[EXERCISE REQUIREMENTS] Your answer should consist of the lines in the data below that contain "flex".

[RECORDS]
——————————

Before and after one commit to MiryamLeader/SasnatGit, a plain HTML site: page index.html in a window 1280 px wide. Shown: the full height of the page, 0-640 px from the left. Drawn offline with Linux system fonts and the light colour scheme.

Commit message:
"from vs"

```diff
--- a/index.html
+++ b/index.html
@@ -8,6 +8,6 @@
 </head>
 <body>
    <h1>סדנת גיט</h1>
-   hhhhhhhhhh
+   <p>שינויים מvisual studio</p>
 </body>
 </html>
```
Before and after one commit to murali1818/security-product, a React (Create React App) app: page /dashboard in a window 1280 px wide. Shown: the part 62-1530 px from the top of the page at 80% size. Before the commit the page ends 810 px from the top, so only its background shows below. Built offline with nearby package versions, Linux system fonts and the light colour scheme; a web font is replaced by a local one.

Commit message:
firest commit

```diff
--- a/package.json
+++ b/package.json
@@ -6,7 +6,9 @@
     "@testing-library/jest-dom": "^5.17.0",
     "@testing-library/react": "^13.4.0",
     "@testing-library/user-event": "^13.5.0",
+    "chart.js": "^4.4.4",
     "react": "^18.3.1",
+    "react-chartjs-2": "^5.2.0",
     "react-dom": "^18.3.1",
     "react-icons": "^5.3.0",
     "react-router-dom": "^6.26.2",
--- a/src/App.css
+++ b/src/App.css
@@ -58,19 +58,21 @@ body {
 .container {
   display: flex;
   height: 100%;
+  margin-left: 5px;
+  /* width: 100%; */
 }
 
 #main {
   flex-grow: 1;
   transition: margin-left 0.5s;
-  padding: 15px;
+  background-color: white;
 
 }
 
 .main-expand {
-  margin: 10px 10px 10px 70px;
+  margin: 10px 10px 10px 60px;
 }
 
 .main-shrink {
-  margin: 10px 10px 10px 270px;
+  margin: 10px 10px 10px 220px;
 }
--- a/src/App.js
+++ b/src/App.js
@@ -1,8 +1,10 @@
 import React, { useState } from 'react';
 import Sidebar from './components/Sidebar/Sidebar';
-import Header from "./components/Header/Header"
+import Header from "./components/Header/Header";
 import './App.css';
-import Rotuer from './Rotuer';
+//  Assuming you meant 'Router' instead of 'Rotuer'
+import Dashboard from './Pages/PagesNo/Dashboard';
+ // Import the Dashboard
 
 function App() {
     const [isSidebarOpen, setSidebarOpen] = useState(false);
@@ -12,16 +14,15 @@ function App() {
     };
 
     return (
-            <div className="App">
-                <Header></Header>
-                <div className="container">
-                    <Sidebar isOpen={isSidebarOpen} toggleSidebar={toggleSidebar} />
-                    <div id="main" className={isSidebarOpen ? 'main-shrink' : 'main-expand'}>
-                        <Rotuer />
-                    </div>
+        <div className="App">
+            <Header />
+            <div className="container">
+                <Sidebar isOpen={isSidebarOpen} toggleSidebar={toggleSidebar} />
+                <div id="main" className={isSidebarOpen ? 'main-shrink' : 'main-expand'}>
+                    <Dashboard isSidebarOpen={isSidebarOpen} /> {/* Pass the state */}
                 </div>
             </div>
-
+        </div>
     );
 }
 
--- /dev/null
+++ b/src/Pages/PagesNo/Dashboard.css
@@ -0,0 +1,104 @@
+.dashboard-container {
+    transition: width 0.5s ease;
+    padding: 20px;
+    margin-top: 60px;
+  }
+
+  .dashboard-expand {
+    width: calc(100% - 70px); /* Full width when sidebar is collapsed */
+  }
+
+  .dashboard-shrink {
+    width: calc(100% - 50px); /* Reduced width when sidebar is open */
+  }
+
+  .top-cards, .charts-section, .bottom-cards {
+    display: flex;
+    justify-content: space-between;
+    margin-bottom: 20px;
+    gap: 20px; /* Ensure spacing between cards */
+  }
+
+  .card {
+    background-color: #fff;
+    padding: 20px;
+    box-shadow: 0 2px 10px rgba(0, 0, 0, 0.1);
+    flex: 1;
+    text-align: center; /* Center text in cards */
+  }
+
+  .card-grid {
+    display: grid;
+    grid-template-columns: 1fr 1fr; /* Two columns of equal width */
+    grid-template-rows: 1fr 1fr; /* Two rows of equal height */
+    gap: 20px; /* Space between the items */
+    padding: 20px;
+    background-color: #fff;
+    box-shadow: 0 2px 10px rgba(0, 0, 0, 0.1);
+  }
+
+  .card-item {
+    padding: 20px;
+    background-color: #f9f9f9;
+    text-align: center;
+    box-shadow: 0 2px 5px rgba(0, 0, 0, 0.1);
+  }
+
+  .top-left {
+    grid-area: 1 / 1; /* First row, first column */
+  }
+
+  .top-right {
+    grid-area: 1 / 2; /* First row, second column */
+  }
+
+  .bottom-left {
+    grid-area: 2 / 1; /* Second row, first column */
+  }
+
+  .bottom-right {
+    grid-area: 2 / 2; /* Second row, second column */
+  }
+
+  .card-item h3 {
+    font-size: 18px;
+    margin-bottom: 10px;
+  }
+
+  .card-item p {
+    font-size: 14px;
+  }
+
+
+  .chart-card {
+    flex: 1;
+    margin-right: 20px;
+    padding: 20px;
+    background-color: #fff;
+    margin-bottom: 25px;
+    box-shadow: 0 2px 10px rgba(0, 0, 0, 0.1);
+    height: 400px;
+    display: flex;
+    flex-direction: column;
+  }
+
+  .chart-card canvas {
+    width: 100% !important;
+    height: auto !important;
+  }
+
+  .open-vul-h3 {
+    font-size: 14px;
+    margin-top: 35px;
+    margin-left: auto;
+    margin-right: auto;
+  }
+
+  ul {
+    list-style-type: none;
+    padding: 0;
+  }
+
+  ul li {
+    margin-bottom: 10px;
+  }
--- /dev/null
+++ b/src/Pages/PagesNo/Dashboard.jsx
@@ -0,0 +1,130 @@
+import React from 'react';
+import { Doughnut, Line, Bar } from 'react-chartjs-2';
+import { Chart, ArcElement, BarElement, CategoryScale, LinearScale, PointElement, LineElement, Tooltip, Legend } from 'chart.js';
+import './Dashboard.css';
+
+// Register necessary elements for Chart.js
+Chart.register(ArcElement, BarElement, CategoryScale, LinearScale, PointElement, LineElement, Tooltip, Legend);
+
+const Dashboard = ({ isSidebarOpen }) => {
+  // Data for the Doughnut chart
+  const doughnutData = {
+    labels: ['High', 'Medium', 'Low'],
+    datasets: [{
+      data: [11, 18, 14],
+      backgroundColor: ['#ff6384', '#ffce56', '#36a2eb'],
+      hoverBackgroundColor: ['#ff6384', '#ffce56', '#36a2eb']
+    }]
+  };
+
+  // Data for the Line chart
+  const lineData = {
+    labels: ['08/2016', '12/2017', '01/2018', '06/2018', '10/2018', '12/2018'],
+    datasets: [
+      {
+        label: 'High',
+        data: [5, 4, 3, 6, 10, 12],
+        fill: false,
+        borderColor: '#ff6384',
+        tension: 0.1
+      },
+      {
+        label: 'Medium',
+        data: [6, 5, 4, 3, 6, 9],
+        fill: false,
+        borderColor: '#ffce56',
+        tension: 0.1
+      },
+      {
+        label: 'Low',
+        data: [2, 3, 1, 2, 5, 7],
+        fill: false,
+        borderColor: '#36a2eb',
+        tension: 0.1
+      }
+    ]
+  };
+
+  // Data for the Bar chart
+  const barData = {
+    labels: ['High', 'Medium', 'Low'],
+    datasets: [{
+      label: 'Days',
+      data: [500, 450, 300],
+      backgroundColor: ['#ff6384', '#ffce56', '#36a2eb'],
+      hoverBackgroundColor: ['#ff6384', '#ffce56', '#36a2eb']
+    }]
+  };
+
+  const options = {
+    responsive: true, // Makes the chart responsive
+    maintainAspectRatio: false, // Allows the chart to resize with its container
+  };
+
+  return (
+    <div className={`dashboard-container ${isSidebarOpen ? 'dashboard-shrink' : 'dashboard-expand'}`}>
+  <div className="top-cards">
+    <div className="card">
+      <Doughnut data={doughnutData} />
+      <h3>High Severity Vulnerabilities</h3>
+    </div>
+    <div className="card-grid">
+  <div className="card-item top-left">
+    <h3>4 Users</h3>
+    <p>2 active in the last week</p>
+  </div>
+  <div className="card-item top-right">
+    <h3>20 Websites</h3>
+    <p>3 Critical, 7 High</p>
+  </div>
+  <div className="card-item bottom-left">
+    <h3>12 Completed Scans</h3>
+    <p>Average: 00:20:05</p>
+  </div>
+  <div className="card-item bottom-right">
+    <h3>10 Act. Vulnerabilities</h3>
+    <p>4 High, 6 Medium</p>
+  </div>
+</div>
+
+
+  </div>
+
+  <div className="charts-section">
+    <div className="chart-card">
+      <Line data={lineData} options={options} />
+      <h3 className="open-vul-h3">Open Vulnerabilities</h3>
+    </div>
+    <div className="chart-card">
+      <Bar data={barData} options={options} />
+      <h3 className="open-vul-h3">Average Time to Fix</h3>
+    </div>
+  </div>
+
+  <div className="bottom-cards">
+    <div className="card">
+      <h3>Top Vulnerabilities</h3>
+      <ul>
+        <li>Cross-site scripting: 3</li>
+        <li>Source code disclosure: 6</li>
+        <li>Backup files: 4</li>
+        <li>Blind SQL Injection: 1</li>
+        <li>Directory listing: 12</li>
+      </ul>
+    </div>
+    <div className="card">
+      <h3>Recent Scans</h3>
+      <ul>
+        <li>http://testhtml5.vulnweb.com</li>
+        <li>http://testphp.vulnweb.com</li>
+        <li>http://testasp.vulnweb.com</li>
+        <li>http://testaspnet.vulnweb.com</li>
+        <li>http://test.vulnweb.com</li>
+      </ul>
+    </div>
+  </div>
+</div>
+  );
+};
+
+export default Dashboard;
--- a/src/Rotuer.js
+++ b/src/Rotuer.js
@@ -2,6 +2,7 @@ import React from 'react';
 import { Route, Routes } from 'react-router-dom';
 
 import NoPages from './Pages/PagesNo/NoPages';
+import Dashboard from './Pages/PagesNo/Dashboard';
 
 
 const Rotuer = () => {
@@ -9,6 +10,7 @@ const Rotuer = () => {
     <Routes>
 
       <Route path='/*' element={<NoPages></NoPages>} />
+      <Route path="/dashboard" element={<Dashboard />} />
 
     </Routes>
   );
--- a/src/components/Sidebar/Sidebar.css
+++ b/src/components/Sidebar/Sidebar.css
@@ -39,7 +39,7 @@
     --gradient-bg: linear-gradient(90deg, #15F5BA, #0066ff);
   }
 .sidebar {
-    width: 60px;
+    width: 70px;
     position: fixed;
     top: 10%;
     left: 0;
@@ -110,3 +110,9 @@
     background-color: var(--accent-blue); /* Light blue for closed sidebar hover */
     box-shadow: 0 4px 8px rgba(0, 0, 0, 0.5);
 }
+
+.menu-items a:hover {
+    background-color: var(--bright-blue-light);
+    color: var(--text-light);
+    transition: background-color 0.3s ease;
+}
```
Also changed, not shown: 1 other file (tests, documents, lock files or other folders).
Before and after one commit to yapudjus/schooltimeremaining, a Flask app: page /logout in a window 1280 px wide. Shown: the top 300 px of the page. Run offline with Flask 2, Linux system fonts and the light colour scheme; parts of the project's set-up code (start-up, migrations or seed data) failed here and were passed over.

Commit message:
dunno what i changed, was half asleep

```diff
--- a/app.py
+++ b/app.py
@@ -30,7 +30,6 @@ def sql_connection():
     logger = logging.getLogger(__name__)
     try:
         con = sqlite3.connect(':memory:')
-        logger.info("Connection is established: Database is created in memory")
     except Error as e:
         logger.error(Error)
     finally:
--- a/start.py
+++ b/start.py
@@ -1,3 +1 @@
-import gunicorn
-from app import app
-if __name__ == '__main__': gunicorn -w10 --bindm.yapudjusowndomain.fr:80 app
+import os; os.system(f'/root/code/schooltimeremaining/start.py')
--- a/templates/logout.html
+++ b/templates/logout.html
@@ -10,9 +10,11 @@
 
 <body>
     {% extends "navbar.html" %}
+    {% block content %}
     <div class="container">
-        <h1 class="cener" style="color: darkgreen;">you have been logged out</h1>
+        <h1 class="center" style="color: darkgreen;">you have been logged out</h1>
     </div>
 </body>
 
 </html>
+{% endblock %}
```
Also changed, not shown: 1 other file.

——————————

[RESULT OF THE TASK]
   display: flex;
   flex-grow: 1;
+    display: flex;
+    flex: 1;
+    flex: 1;
+    display: flex;
+    flex-direction: column;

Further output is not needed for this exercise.